Figures from the national statistics office paint a pretty clear picture of foreign ownership of the Czech corporate sector. And while the benefits in terms of higher productivity are clear, the outflow of dividend payments is also spelled out.
Large parts of the Czech economy are clearly in foreign hands. Most of the major banks are outposts of foreign financial institutions, most of the major supermarket chains are foreign owned, and the biggest industrial manufacturer, Škoda Auto, is a very successful part of the German-based Volkswagen empire. The country’s two other major car makers are also foreign owned.
According to figures from the Czech Statistical Office (ČSÚ) around a third of Czechs are employed in foreign owned companies. When you take out the public sector, that makes a considerable slice of private enterprise.

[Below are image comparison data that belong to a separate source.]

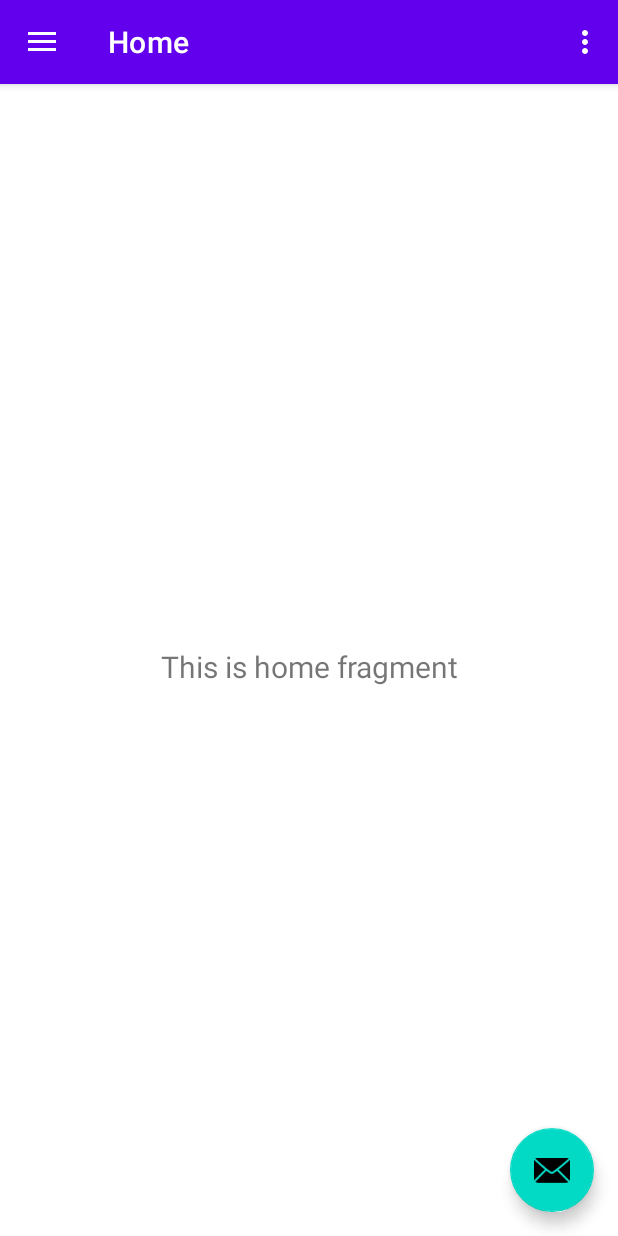
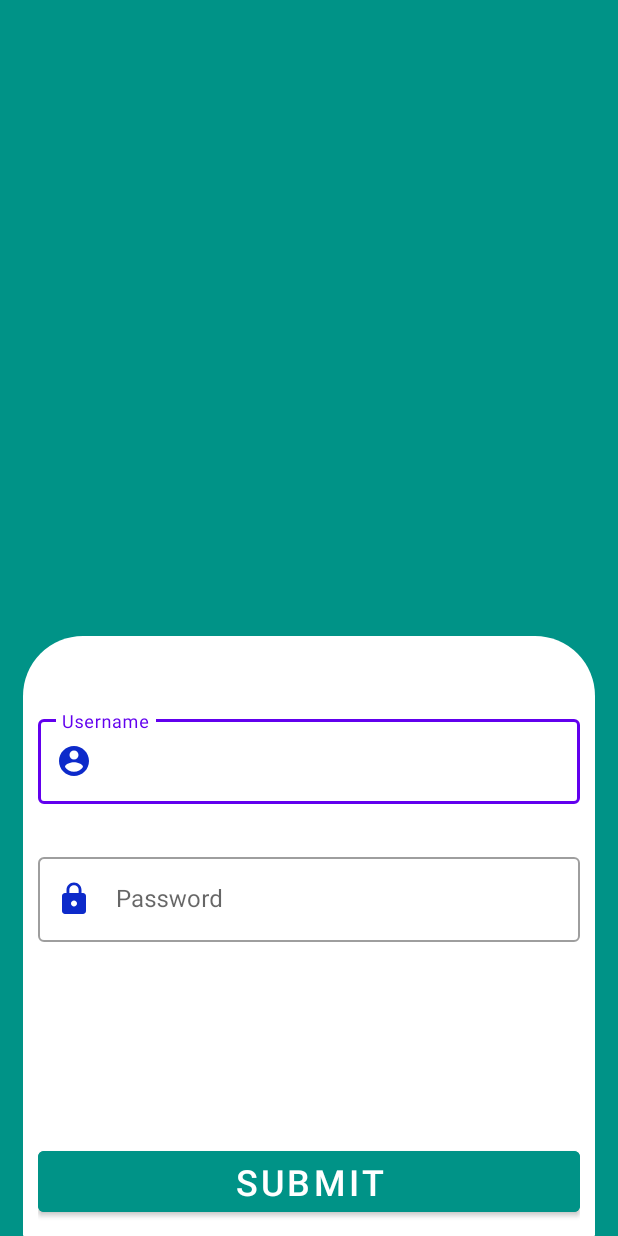
Before and after one commit to RahulSChauhan50/AceData, an Android app: the screen it shows after launch (AppActivity before the commit, MainActivity after it), on a phone screen of 412 x 824 dp. Run offline under Robolectric (Android 15) with nearby library versions, the phone set to English and light mode, and no system bars.

Commit message:
initial setup for login Screen

```diff
--- a/app/build.gradle
+++ b/app/build.gradle
@@ -37,6 +37,7 @@ dependencies {
     implementation 'androidx.navigation:navigation-ui:2.3.3'
     implementation 'androidx.lifecycle:lifecycle-livedata-ktx:2.3.0'
     implementation 'androidx.lifecycle:lifecycle-viewmodel-ktx:2.3.0'
+    implementation 'androidx.legacy:legacy-support-v4:1.0.0'
     testImplementation 'junit:junit:4.+'
     androidTestImplementation 'androidx.test.ext:junit:1.1.2'
     androidTestImplementation 'androidx.test.espresso:espresso-core:3.3.0'
--- a/app/src/main/java/com/example/acedata/MainActivity.java
+++ b/app/src/main/java/com/example/acedata/MainActivity.java
@@ -2,16 +2,62 @@ package com.example.acedata;
 
 import androidx.appcompat.app.AppCompatActivity;
 
-import android.content.Intent;
+import android.app.FragmentManager;
+import android.app.FragmentTransaction;
 import android.os.Bundle;
+import android.view.View;
+import android.widget.Button;
+import android.widget.Toast;
+
+import com.example.acedata.ui.Login_Fragment;
+import com.example.acedata.ui.Pin_Fragment;
+import com.example.acedata.ui.Pin_Generator;
 
 public class MainActivity extends AppCompatActivity {
+    Button btn;
+    FragmentManager fragmentManager;
 
     @Override
     protected void onCreate(Bundle savedInstanceState) {
         super.onCreate(savedInstanceState);
         setContentView(R.layout.activity_main);
-        Intent intent=new Intent(this,AppActivity.class);
-        startActivity(intent);
+         fragmentManager = getFragmentManager();
+
+//        Intent intent=new Intent(this,AppActivity.class);
+//        startActivity(intent);
+//        btn.setOnClickListener(new View.OnClickListener() {
+//            @Override
+//            public void onClick(View view) {
+//                FragmentManager fragmentManager = getFragmentManager();
+//                FragmentTransaction trans= fragmentManager.beginTransaction();
+//                Login_Fragment login_fragment = new Login_Fragment();
+//                trans.replace(R.id.main_Frame,login_fragment);
+//                trans.commit();
+//                Toast.makeText(MainActivity.this, "click", Toast.LENGTH_SHORT).show();
+//            }
+//        });
+        FragmentTransaction trans= fragmentManager.beginTransaction();
+        Login_Fragment login_fragment = new Login_Fragment();
+        trans.replace(R.id.main_Frame,login_fragment);
+        trans.commit();
+
+    }
+    public void Add_Login_Fragment(View view){
+        FragmentTransaction trans= fragmentManager.beginTransaction();
+        Login_Fragment login_fragment = new Login_Fragment();
+        trans.replace(R.id.main_Frame,login_fragment);
+        trans.commit();
+    }
+    public void Add_PinGenerator_Fragment(View view){
+        FragmentTransaction trans= fragmentManager.beginTransaction();
+        Pin_Generator pin_generator = new Pin_Generator();
+        trans.replace(R.id.main_Frame,pin_generator);
+        trans.commit();
+    }
+    public void Add_Pin_Fragment(View view){
+        FragmentTransaction trans= fragmentManager.beginTransaction();
+        Pin_Fragment pin = new Pin_Fragment();
+        trans.replace(R.id.main_Frame,pin);
+        trans.commit();
     }
 }
--- /dev/null
+++ b/app/src/main/java/com/example/acedata/ui/Login_Fragment.java
@@ -0,0 +1,33 @@
+package com.example.acedata.ui;
+
+import android.app.Fragment;
+import android.app.FragmentManager;
+import android.app.FragmentTransaction;
+import android.os.Bundle;
+import android.view.LayoutInflater;
+import android.view.View;
+import android.view.ViewGroup;
+import android.widget.Button;
+
+import com.example.acedata.MainActivity;
+import com.example.acedata.R;
+
+public class Login_Fragment extends Fragment {
+    FragmentManager fragmentManager;
+    Button submit_btn;
+    @Override
+    public View onCreateView(LayoutInflater inflater, ViewGroup container,
+                             Bundle savedInstanceState) {
+        // Inflate the layout for this fragment
+        View myView = inflater.inflate(R.layout.fragment_login_, container, false);
+
+        submit_btn = myView.findViewById(R.id.submit);
+        submit_btn.setOnClickListener(new View.OnClickListener() {
+            @Override
+            public void onClick(View view) {
+                ((MainActivity)getActivity()).Add_PinGenerator_Fragment(view);
+            }
+        });
+       return myView;
+    }
+}
--- /dev/null
+++ b/app/src/main/res/drawable/password.xml
@@ -0,0 +1,5 @@
+<vector android:height="24dp" android:tint="#2636CF"
+    android:viewportHeight="24" android:viewportWidth="24"
+    android:width="24dp" xmlns:android="http://schemas.android.com/apk/res/android">
+    <path android:fillColor="@android:color/white" android:pathData="M18,8h-1L17,6c0,-2.76 -2.24,-5 -5,-5S7,3.24 7,6v2L6,8c-1.1,0 -2,0.9 -2,2v10c0,1.1 0.9,2 2,2h12c1.1,0 2,-0.9 2,-2L20,10c0,-1.1 -0.9,-2 -2,-2zM12,17c-1.1,0 -2,-0.9 -2,-2s0.9,-2 2,-2 2,0.9 2,2 -0.9,2 -2,2zM15.1,8L8.9,8L8.9,6c0,-1.71 1.39,-3.1 3.1,-3.1 1.71,0 3.1,1.39 3.1,3.1v2z"/>
+</vector>
--- /dev/null
+++ b/app/src/main/res/drawable/round.xml
@@ -0,0 +1,8 @@
+<?xml version="1.0" encoding="utf-8"?>
+<shape xmlns:android="http://schemas.android.com/apk/res/android">
+    <solid android:color="#ffffff"/>
+    <corners android:topLeftRadius="40dp" android:topRightRadius="40dp"
+        android:bottomLeftRadius="0.1dp" android:bottomRightRadius="0.1dp"/>
+    <padding android:left="0dp" android:top="0dp" android:right="0dp"
+        android:bottom="0dp" />
+</shape>
--- /dev/null
+++ b/app/src/main/res/drawable/user.xml
@@ -0,0 +1,5 @@
+<vector android:height="24dp" android:tint="#2636CF"
+    android:viewportHeight="24" android:viewportWidth="24"
+    android:width="24dp" xmlns:android="http://schemas.android.com/apk/res/android">
+    <path android:fillColor="@android:color/white" android:pathData="M3,5v14c0,1.1 0.89,2 2,2h14c1.1,0 2,-0.9 2,-2L21,5c0,-1.1 -0.9,-2 -2,-2L5,3c-1.11,0 -2,0.9 -2,2zM15,9c0,1.66 -1.34,3 -3,3s-3,-1.34 -3,-3 1.34,-3 3,-3 3,1.34 3,3zM6,17c0,-2 4,-3.1 6,-3.1s6,1.1 6,3.1v1L6,18v-1z"/>
+</vector>
--- /dev/null
+++ b/app/src/main/res/drawable/user2.xml
@@ -0,0 +1,5 @@
+<vector android:height="24dp" android:tint="#2636CF"
+    android:viewportHeight="24" android:viewportWidth="24"
+    android:width="24dp" xmlns:android="http://schemas.android.com/apk/res/android">
+    <path android:fillColor="@android:color/white" android:pathData="M12,2C6.48,2 2,6.48 2,12s4.48,10 10,10 10,-4.48 10,-10S17.52,2 12,2zM12,5c1.66,0 3,1.34 3,3s-1.34,3 -3,3 -3,-1.34 -3,-3 1.34,-3 3,-3zM12,19.2c-2.5,0 -4.71,-1.28 -6,-3.22 0.03,-1.99 4,-3.08 6,-3.08 1.99,0 5.97,1.09 6,3.08 -1.29,1.94 -3.5,3.22 -6,3.22z"/>
+</vector>
--- a/app/src/main/res/layout/activity_main.xml
+++ b/app/src/main/res/layout/activity_main.xml
@@ -6,13 +6,15 @@
     android:layout_height="match_parent"
     tools:context=".MainActivity">
 
-    <TextView
-        android:layout_width="wrap_content"
-        android:layout_height="wrap_content"
-        android:text="Hello World!"
+    <FrameLayout
+        android:layout_width="match_parent"
+        android:layout_height="match_parent"
         app:layout_constraintBottom_toBottomOf="parent"
-        app:layout_constraintLeft_toLeftOf="parent"
-        app:layout_constraintRight_toRightOf="parent"
-        app:layout_constraintTop_toTopOf="parent" />
+        android:id="@+id/main_Frame"
+        app:layout_constraintEnd_toEndOf="parent"
+        app:layout_constraintStart_toStartOf="parent"
+        app:layout_constraintTop_toTopOf="parent">
+
+    </FrameLayout>
 
 </androidx.constraintlayout.widget.ConstraintLayout>
--- /dev/null
+++ b/app/src/main/res/layout/fragment_login_.xml
@@ -0,0 +1,77 @@
+<?xml version="1.0" encoding="utf-8"?>
+<androidx.constraintlayout.widget.ConstraintLayout xmlns:android="http://schemas.android.com/apk/res/android"
+    xmlns:app="http://schemas.android.com/apk/res-auto"
+    xmlns:tools="http://schemas.android.com/tools"
+    android:layout_width="match_parent"
+    android:layout_height="match_parent"
+    android:background="#009387"
+    android:paddingHorizontal="15dp"
+    tools:context=".MainActivity">
+
+    <androidx.constraintlayout.widget.ConstraintLayout
+        android:id="@+id/constraintLayout"
+        android:layout_width="match_parent"
+        android:layout_height="400dp"
+        android:background="@drawable/round"
+        android:paddingHorizontal="10dp"
+        app:layout_constraintBottom_toBottomOf="parent"
+        app:layout_constraintEnd_toEndOf="parent"
+        app:layout_constraintHorizontal_bias="0.551"
+        app:layout_constraintStart_toStartOf="parent"
+        app:layout_constraintTop_toTopOf="parent"
+        app:layout_constraintVertical_bias="1.0">
+
+
+        <Button
+            android:id="@+id/submit"
+            android:layout_width="match_parent"
+            android:layout_height="wrap_content"
+            android:layout_marginBottom="10dp"
+            android:backgroundTint="#009387"
+            android:text="Submit"
+            android:textSize="24dp"
+            app:layout_constraintBottom_toBottomOf="parent"
+            app:layout_constraintEnd_toEndOf="parent"
+            app:layout_constraintStart_toStartOf="parent" />
+
+        <com.google.android.material.textfield.TextInputLayout
+            android:id="@+id/username_input"
+            style="@style/Widget.MaterialComponents.TextInputLayout.OutlinedBox"
+            android:layout_width="match_parent"
+            android:layout_height="wrap_content"
+            android:layout_marginTop="50dp"
+            android:hint="@string/username"
+            app:startIconDrawable="@drawable/user2"
+            app:startIconTint="#0D2ACA"
+            android:autofillHints="#009387"
+            app:layout_constraintEnd_toEndOf="parent"
+            app:layout_constraintStart_toStartOf="parent"
+            app:layout_constraintTop_toTopOf="parent">
+
+            <com.google.android.material.textfield.TextInputEditText
+                android:layout_width="match_parent"
+                android:layout_height="wrap_content" />
+        </com.google.android.material.textfield.TextInputLayout>
+
+        <com.google.android.material.textfield.TextInputLayout
+            android:id="@+id/password_input"
+            style="@style/Widget.MaterialComponents.TextInputLayout.OutlinedBox"
+            android:layout_width="match_parent"
+            android:layout_height="wrap_content"
+            android:layout_marginTop="30dp"
+            android:autofillHints="#009387"
+            app:startIconTint="#0D2ACA"
+            app:startIconDrawable="@drawable/password"
+            android:hint="@string/password"
+            app:layout_constraintEnd_toEndOf="parent"
+            app:layout_constraintStart_toStartOf="parent"
+            app:layout_constraintTop_toBottomOf="@+id/username_input">
+
+            <com.google.android.material.textfield.TextInputEditText
+                android:layout_width="match_parent"
+                android:layout_height="wrap_content" />
+        </com.google.android.material.textfield.TextInputLayout>
+
+
+    </androidx.constraintlayout.widget.ConstraintLayout>
+</androidx.constraintlayout.widget.ConstraintLayout>
--- a/app/src/main/res/values/colors.xml
+++ b/app/src/main/res/values/colors.xml
@@ -7,4 +7,9 @@
     <color name="teal_700">#FF018786</color>
     <color name="black">#FF000000</color>
     <color name="white">#FFFFFFFF</color>
+    <color name="light_blue_600">#FF039BE5</color>
+    <color name="light_blue_900">#FF01579B</color>
+    <color name="light_blue_A200">#FF40C4FF</color>
+    <color name="light_blue_A400">#FF00B0FF</color>
+    <color name="black_overlay">#66000000</color>
 </resources>
--- a/app/src/main/res/values/strings.xml
+++ b/app/src/main/res/values/strings.xml
@@ -13,4 +13,10 @@
     <string name="menu_slideshow">Slideshow</string>
     <string name="menu_datalist">Data List</string>
     <string name="menu_retrylist">Retry List</string>
+    <string name="dummy_button">Dummy Button</string>
+    <string name="dummy_content">DUMMY\nCONTENT</string>
+    <!-- TODO: Remove or change this placeholder text -->
+    <string name="hello_blank_fragment">Hello blank fragment</string>
+    <string name="username">Username</string>
+    <string name="password">Password</string>
 </resources>
```
Also changed, not shown: app/src/main/java/com/example/acedata/ui/Pin_Fragment.java (added, +20 -0 lines), app/src/main/java/com/example/acedata/ui/Pin_Generator.java (added, +33 -0 lines), app/src/main/res/layout/fragment_pin_.xml (added, +14 -0 lines), app/src/main/res/layout/fragment_pin__generator.xml (added, +19 -0 lines), app/src/main/res/values/themes.xml (line endings or trailing spaces).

A hint of that is given by another figure from the office: that 42 percent of value added in the economy, basically wealth creation, stems from the foreign owned firms. That is just under twice the EU average for the foreign owned contribution which comes in at 22.6%. But if Czechs think that foreign predominance is excessive then there are other EU countries where it is even higher. Foreign owned companies account for 57 percent of wealth creation in Ireland; 45.5 percent in Romania, 42.9 percent in Luxembourg, and 42.2 percent in Estonia.
Foreign owned companies for the most part did not pick up the worst assets when they went on a buying spree in the early 1990s and those that started up from scratch had the advantage of bringing in the latest technology and know-how. But the difference in value added per worker between foreign and Czech owned companies is nonetheless considerable. The former comes in at 936,000 crowns a year compared with 573,000 crowns for the latter, a difference of just under a third.
The picture of foreign ownership across the board is not so surprising: its fairly strong in investment and technology sectors where foreign know-how can make an appreciable difference. It’s highest in information and communications sectors, 64.6 percent, followed by industry where 57.6% of output comes from foreign owned firms. In the water and waste sectors it adds up to 40.8 percent. Smaller proportions are found in transport at 26 percent, construction 14.9 percent, and energy at 9 percent.
While foreign investment over the last 25 years has been considerable, the other side of the coin is that most of the dividends from profits now flow outside the country. In 2014 the total of dividend payments exiting the Czech Republic is estimated at around 201 billion crowns.
Czech Ambassador to Ethiopia Pavel Mikeš: ‘If you wait long enough, an egg will walk on two legs’
New debate erupts over use of -ová suffix in Czech female surnames
Archaeologists find unique grave of Roman era warlord in Uherský Brod
The Czechoslovak occultist plot to kill Hitler by magic
Czech companies struggling with labour shortage